ISIS claims deadly Yemeni capital bombing spree

ISIS claims deadly Yemeni capital bombing spree

Some 50 people have been either killed or injured in Yemen’s capital Sanaa after five car bombs went off near Shia mosques and the headquarters of the Houthi rebels. Islamic State has claimed responsibility, calling the attack a “revenge.”

The explosions targeted three Sanaa mosques, the Hashush mosque, the Kibsi mosque, and the al-Qubah al-Khadra mosque, as well as the headquarters of the Ansarullah movement of the Houthis, Reuters reported.

The fifth explosion took place at the Al-Tayssir mosque, AFP added, saying that the blasts went off simultaneously. The agency said that the bomb which struck the Hashush mosque also hit the house of a Houthi leader Taha al-Mutawakel.

Islamic State (IS, formerly ISIS) militants claimed responsibility for the attack, saying that it was a “revenge for the Muslims” against “the Houthi apostates.” IS supporters also reportedly exchanged celebratory messages on social media. The extremist Sunni Muslim group views Shia Houthis as heretics.

READ MORE: ISIS declares war on Shias on Arabian Peninsula – monitoring group

“The explosion was so loud I thought it was caused by an air strike,” an elderly man named Ali told Reuters, “I returned and found cars burning, people screaming and wounded people all over.”

The bombs were planted near the entrances to holy sites and detonated as worshippers arrived for prayers, witnesses told AFP.

There are conflicting reports as to the number of casualties. AFP put the number killed at 31, adding that dozens were injured in the blasts, while Reuters cited local officials as saying that 50 people were either killed or injured.

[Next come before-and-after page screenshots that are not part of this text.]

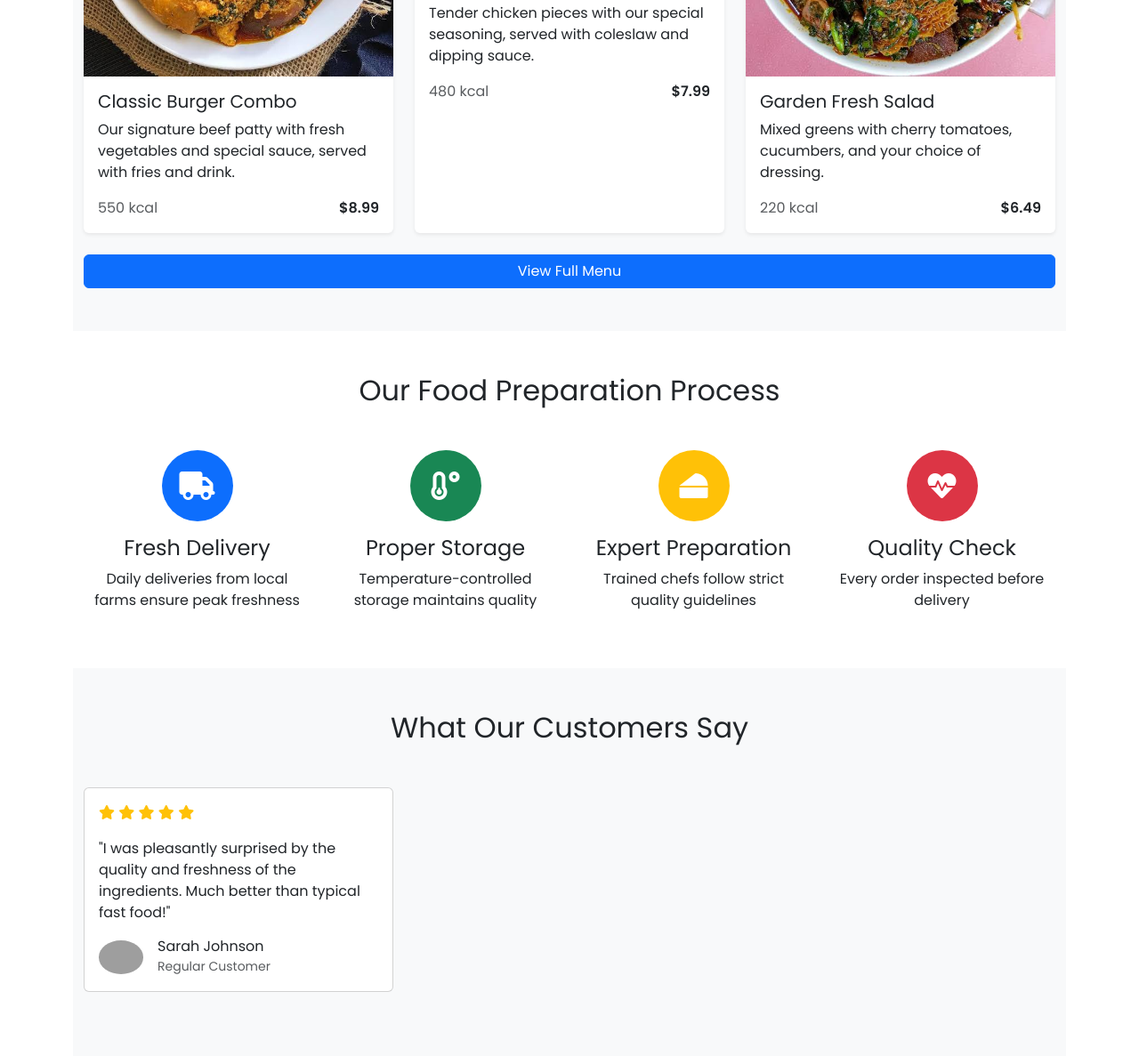
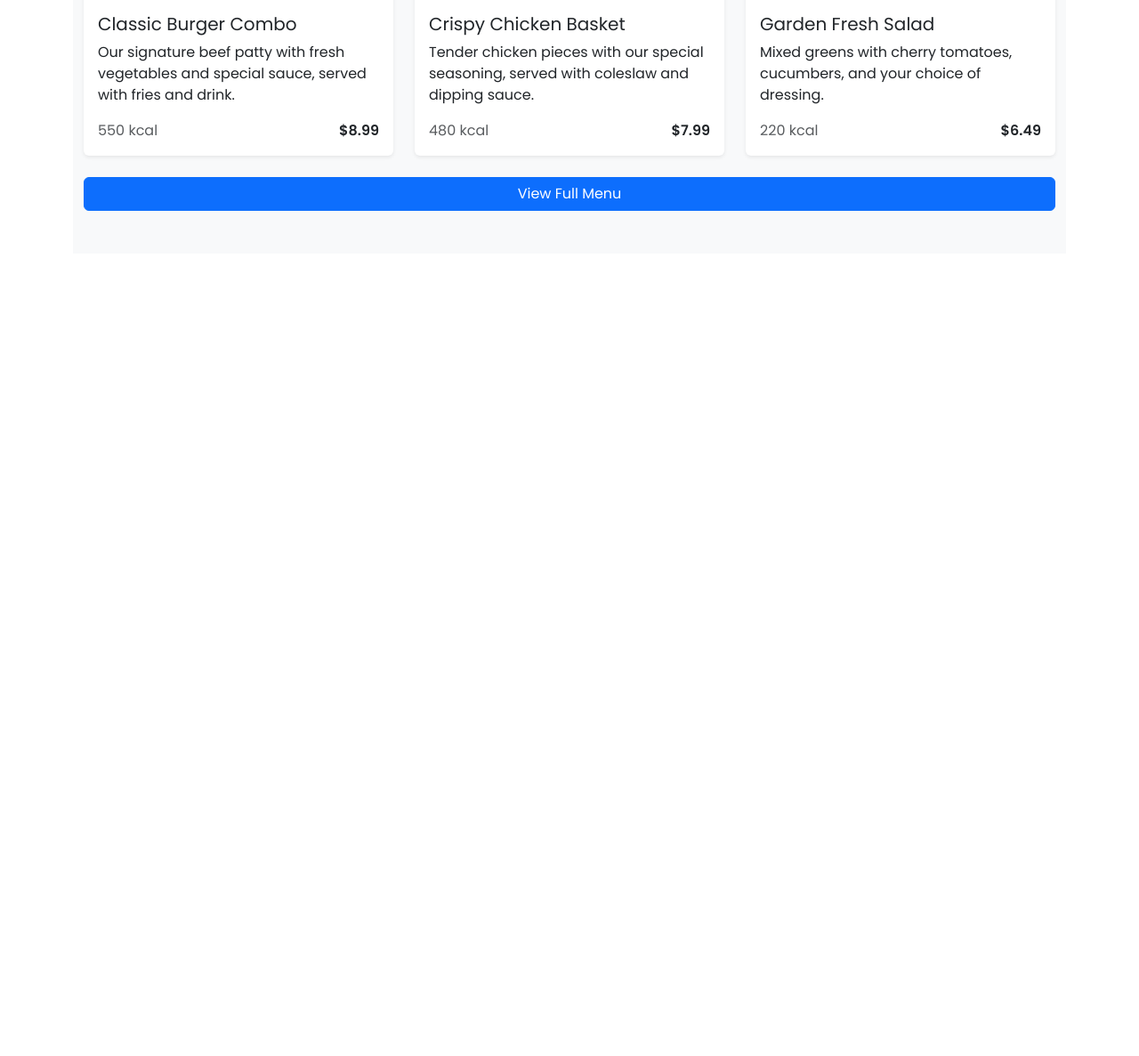
Before and after one commit to CreedHub6/CreedHub6, a Django app: page / in a window 1280 px wide. Shown: the part 1376-2563 px from the top of the page at 89% size. After the commit the page ends 1613 px from the top, so only its background shows below. Run offline with Django 5.2, Linux system fonts and the light colour scheme; grey boxes are pictures that could not be loaded.

Commit message:
Updated home page template with image fallbacks for burger, chicken, and salad

```diff
--- a/systemapp/templates/systemapp/home.html
+++ b/systemapp/templates/systemapp/home.html
@@ -2,7 +2,7 @@
 {% load static %}
 
 {% block content %}
-<!-- Hero Section with Industry Info -->
+<!-- Hero Section -->
 <section class="hero-section bg-light py-5">
     <div class="container">
         <div class="row align-items-center">
@@ -21,7 +21,7 @@
     </div>
 </section>
 
-<!-- Industry Information Carousel -->
+<!-- Industry Carousel -->
 <section id="industry-facts" class="py-5 bg-white">
     <div class="container">
         <h2 class="text-center mb-5">Fast Food Industry Insights</h2>
@@ -73,151 +73,73 @@
     </div>
 </section>
 
-<!-- Menu Highlights -->
+<!-- Popular Choices -->
 <section class="py-5 bg-light">
     <div class="container">
         <h2 class="text-center mb-5">Popular Choices</h2>
         <div class="row g-4">
+
+            <!-- Burger -->
             <div class="col-md-4">
                 <div class="card h-100 border-0 shadow-sm">
-                    <img src="{{ MEDIA_URL }}/media/menu_items/1000066233.jpg" class="card-img-top" alt="Burger Meal">
+                    {% if burger and burger.image %}
+                        <img src="{{ burger.image.url }}" class="card-img-top" alt="{{ burger.name }}">
+                    {% else %}
+                        <img src="https://source.unsplash.com/400x300/?burger,meal" class="card-img-top" alt="Burger Meal">
+                    {% endif %}
                     <div class="card-body">
-                        <h5 class="card-title">Classic Burger Combo</h5>
-                        <p class="card-text">Our signature beef patty with fresh vegetables and special sauce, served with fries and drink.</p>
+                        <h5 class="card-title">{{ burger.name|default:"Classic Burger Combo" }}</h5>
+                        <p class="card-text">{{ burger.description|default:"Our signature beef patty with fresh vegetables and special sauce, served with fries and drink." }}</p>
                         <div class="d-flex justify-content-between align-items-center">
-                            <span class="text-muted">550 kcal</span>
-                            <span class="fw-bold">$8.99</span>
+                            <span class="text-muted">{{ burger.calories|default:550 }} kcal</span>
+                            <span class="fw-bold">${{ burger.price|default:"8.99" }}</span>
                         </div>
                     </div>
                 </div>
             </div>
+
+            <!-- Chicken -->
             <div class="col-md-4">
                 <div class="card h-100 border-0 shadow-sm">
-                    <img src="{{ MEDIA_URL }}/media/menu_items/1000066234.jpg" class="card-img-top" alt="Chicken Meal">
+                    {% if chicken and chicken.image %}
+                        <img src="{{ chicken.image.url }}" class="card-img-top" alt="{{ chicken.name }}">
+                    {% else %}
+                        <img src="https://source.unsplash.com/400x300/?fried,chicken" class="card-img-top" alt="Crispy Chicken">
+                    {% endif %}
                     <div class="card-body">
-                        <h5 class="card-title">Crispy Chicken Basket</h5>
-                        <p class="card-text">Tender chicken pieces with our special seasoning, served with coleslaw and dipping sauce.</p>
+                        <h5 class="card-title">{{ chicken.name|default:"Crispy Chicken Basket" }}</h5>
+                        <p class="card-text">{{ chicken.description|default:"Tender chicken pieces with our special seasoning, served with coleslaw and dipping sauce." }}</p>
                         <div class="d-flex justify-content-between align-items-center">
-                            <span class="text-muted">480 kcal</span>
-                            <span class="fw-bold">$7.99</span>
+                            <span class="text-muted">{{ chicken.calories|default:480 }} kcal</span>
+                            <span class="fw-bold">${{ chicken.price|default:"7.99" }}</span>
                         </div>
                     </div>
                 </div>
             </div>
+
+            <!-- Salad -->
             <div class="col-md-4">
                 <div class="card h-100 border-0 shadow-sm">
-                    <img src="{{ MEDIA_URL }}/media/menu_items/1000066232.jpg" class="card-img-top" alt="Salad">
+                    {% if salad and salad.image %}
+                        <img src="{{ salad.image.url }}" class="card-img-top" alt="{{ salad.name }}">
+                    {% else %}
+                        <img src="https://source.unsplash.com/400x300/?salad,healthy" class="card-img-top" alt="Fresh Salad">
+                    {% endif %}
                     <div class="card-body">
-                        <h5 class="card-title">Garden Fresh Salad</h5>
-                        <p class="card-text">Mixed greens with cherry tomatoes, cucumbers, and your choice of dressing.</p>
+                        <h5 class="card-title">{{ salad.name|default:"Garden Fresh Salad" }}</h5>
+                        <p class="card-text">{{ salad.description|default:"Mixed greens with cherry tomatoes, cucumbers, and your choice of dressing." }}</p>
                         <div class="d-flex justify-content-between align-items-center">
-                            <span class="text-muted">220 kcal</span>
-                            <span class="fw-bold">$6.49</span>
+                            <span class="text-muted">{{ salad.calories|default:220 }} kcal</span>
+                            <span class="fw-bold">${{ salad.price|default:"6.49" }}</span>
                         </div>
                     </div>
                 </div>
             </div>
+
         </div>
         <div class="text-center mt-4">
-
-		 <a href="#" class="btn btn-primary w-100">
-                        View Full Menu
-                    </a>
-        </div>
-    </div>
-</section>
-
-<!-- How It Works -->
-<section class="py-5 bg-white">
-    <div class="container">
-        <h2 class="text-center mb-5">Our Food Preparation Process</h2>
-        <div class="row g-4">
-            <div class="col-md-3 text-center">
-                <div class="process-step p-4 rounded-circle bg-primary text-white d-inline-flex align-items-center justify-content-center mb-3" style="width: 80px; height: 80px;">
-                    <i class="fas fa-truck fa-2x"></i>
-                </div>
-                <h4>Fresh Delivery</h4>
-                <p>Daily deliveries from local farms ensure peak freshness</p>
-            </div>
-            <div class="col-md-3 text-center">
-                <div class="process-step p-4 rounded-circle bg-success text-white d-inline-flex align-items-center justify-content-center mb-3" style="width: 80px; height: 80px;">
-                    <i class="fas fa-temperature-low fa-2x"></i>
-                </div>
-                <h4>Proper Storage</h4>
-                <p>Temperature-controlled storage maintains quality</p>
-            </div>
-            <div class="col-md-3 text-center">
-                <div class="process-step p-4 rounded-circle bg-warning text-white d-inline-flex align-items-center justify-content-center mb-3" style="width: 80px; height: 80px;">
-                    <i class="fas fa-cheese fa-2x"></i>
-                </div>
-                <h4>Expert Preparation</h4>
-                <p>Trained chefs follow strict quality guidelines</p>
-            </div>
-            <div class="col-md-3 text-center">
-                <div class="process-step p-4 rounded-circle bg-danger text-white d-inline-flex align-items-center justify-content-center mb-3" style="width: 80px; height: 80px;">
-                    <i class="fas fa-heartbeat fa-2x"></i>
-                </div>
-                <h4>Quality Check</h4>
-                <p>Every order inspected before delivery</p>
-            </div>
-        </div>
-    </div>
-</section>
-
-<!-- Testimonials -->
-<section class="py-5 bg-light">
-    <div class="container">
-        <h2 class="text-center mb-5">What Our Customers Say</h2>
-        <div class="row">
-            <div class="col-md-4 mb-4">
-                <div class="card h-100">
-                    <div class="card-body">
-                        <div class="mb-3 text-warning">
-                            <i class="fas fa-star"></i>
-                            <i class="fas fa-star"></i>
-                            <i class="fas fa-star"></i>
-                            <i class="fas fa-star"></i>
-                            <i class="fas fa-star"></i>
-                        </div>
-                        <p class="card-text">"I was pleasantly surprised by the quality and freshness of the ingredients. Much better than typical fast food!"</p>
-                        <div class="d-flex align-items-center">
-                            <img src="{% static 'images/user1.jpg' %}" class="rounded-circle me-3" width="50" alt="Customer">
-                            <div>
-                                <h6 class="mb-0">Sarah Johnson</h6>
-                                <small class="text-muted">Regular Customer</small>
-                            </div>
-                        </div>
-                    </div>
-                </div>
-            </div>
-            <!-- Add more testimonials -->
+            <a href="#" class="btn btn-primary w-100">View Full Menu</a>
         </div>
     </div>
 </section>
 {% endblock %}
-
-{% block extra_css %}
-<style>
-    .hero-section {
-        background: linear-gradient(rgba(255,255,255,0.9), rgba(255,255,255,0.9)), url('{% static "images/food-bg.jpg" %}');
-        background-size: cover;
-        background-position: center;
-    }
-    .fact-icon {
-        color: var(--bs-primary);
-    }
-    .process-step {
-        transition: transform 0.3s;
-    }
-    .process-step:hover {
-        transform: scale(1.1);
-    }
-    .card {
-        transition: transform 0.3s, box-shadow 0.3s;
-    }
-    .card:hover {
-        transform: translateY(-5px);
-        box-shadow: 0 10px 20px rgba(0,0,0,0.1);
-    }
-</style>
-{% endblock %}
```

IS extremists, who control or operate in large parts of Iraq and Syria, have launched a massive PR campaign posting videos of hostage executions and other propaganda stunts online. They often appeal to the religious feelings of Muslims, discords between the sects of Islam, as well as to outrage caused by Western interventions in the Middle East.